(Stored items)

▼

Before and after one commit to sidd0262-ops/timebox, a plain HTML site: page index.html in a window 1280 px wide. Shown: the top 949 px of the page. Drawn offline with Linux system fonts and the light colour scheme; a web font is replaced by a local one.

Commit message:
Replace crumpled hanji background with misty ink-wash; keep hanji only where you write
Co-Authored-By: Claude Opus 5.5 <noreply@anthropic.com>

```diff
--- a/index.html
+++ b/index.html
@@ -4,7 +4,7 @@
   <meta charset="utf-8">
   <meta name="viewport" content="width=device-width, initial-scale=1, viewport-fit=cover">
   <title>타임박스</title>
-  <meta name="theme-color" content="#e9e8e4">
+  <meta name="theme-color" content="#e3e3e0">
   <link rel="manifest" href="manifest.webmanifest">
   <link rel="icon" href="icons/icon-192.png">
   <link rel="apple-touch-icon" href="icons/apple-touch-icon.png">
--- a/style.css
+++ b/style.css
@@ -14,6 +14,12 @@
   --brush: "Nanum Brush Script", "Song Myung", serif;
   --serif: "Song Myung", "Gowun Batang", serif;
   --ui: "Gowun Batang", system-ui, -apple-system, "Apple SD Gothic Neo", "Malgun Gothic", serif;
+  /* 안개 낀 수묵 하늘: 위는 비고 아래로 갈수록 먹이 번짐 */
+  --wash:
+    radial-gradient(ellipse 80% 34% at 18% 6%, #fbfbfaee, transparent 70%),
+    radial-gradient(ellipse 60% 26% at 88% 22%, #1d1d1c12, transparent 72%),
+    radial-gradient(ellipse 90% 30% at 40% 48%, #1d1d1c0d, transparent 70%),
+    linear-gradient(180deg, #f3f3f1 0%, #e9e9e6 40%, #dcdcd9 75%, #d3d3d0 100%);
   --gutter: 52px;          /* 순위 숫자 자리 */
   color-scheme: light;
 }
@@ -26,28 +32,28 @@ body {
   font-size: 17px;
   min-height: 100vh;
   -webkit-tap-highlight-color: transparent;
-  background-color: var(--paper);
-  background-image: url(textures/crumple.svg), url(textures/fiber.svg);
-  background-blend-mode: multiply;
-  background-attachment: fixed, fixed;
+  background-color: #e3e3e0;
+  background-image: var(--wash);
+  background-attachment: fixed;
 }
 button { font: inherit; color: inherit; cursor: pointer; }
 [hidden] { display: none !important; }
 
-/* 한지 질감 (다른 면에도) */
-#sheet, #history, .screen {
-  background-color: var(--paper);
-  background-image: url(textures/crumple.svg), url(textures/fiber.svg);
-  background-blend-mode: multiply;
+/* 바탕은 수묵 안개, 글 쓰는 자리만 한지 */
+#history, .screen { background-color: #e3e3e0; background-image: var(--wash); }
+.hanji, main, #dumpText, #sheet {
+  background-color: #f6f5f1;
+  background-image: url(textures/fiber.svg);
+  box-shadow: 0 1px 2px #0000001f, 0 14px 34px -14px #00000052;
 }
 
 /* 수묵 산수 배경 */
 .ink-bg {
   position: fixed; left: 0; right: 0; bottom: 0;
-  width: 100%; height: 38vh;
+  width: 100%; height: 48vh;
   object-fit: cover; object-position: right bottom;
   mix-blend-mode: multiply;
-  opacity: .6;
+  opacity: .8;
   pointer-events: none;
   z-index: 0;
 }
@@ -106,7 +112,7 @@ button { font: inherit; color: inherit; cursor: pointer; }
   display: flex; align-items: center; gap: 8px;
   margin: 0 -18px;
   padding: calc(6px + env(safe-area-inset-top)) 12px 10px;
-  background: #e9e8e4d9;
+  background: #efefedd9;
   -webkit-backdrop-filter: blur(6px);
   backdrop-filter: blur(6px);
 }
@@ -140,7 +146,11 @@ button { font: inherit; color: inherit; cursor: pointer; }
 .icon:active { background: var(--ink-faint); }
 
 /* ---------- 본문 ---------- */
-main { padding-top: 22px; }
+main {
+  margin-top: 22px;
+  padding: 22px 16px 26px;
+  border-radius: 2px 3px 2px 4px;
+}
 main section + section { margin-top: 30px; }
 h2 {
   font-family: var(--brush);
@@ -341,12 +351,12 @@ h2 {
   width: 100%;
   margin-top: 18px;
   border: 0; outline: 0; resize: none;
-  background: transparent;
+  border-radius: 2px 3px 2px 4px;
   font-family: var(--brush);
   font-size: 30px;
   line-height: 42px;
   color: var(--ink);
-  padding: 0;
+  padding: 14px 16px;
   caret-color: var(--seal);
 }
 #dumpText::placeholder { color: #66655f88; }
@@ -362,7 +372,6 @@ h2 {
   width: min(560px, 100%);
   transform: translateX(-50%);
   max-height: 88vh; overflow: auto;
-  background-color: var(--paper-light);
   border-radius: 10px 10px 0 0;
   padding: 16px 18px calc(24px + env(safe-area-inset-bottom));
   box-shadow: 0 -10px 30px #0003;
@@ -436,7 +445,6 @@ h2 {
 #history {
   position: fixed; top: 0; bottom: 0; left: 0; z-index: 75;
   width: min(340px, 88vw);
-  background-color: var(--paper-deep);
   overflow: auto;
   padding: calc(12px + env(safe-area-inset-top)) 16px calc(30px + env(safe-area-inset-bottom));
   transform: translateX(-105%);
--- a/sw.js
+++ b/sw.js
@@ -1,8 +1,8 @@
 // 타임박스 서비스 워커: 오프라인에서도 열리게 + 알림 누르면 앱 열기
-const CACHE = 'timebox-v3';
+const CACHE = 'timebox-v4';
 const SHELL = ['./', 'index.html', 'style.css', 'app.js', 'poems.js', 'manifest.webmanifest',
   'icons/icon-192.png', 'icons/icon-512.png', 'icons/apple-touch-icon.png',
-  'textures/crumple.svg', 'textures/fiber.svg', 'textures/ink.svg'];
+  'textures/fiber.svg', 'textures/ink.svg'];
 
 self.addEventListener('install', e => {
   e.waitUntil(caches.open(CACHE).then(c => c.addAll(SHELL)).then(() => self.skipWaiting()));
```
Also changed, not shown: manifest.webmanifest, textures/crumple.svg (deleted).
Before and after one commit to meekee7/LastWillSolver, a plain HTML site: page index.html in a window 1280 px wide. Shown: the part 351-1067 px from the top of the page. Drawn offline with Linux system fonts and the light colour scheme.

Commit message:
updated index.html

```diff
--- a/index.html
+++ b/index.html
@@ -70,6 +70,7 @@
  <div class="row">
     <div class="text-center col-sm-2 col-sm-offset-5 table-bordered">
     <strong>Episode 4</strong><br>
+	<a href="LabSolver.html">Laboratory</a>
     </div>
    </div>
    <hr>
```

▲

◆ Task details
Above are the entries; repeat their lines exactly, from the first through the one that contains "Replace crumpled hanji".

◆ Response to the task
Before and after one commit to sidd0262-ops/timebox, a plain HTML site: page index.html in a window 1280 px wide. Shown: the top 949 px of the page. Drawn offline with Linux system fonts and the light colour scheme; a web font is replaced by a local one.

Commit message:
Replace crumpled hanji background with misty ink-wash; keep hanji only where you write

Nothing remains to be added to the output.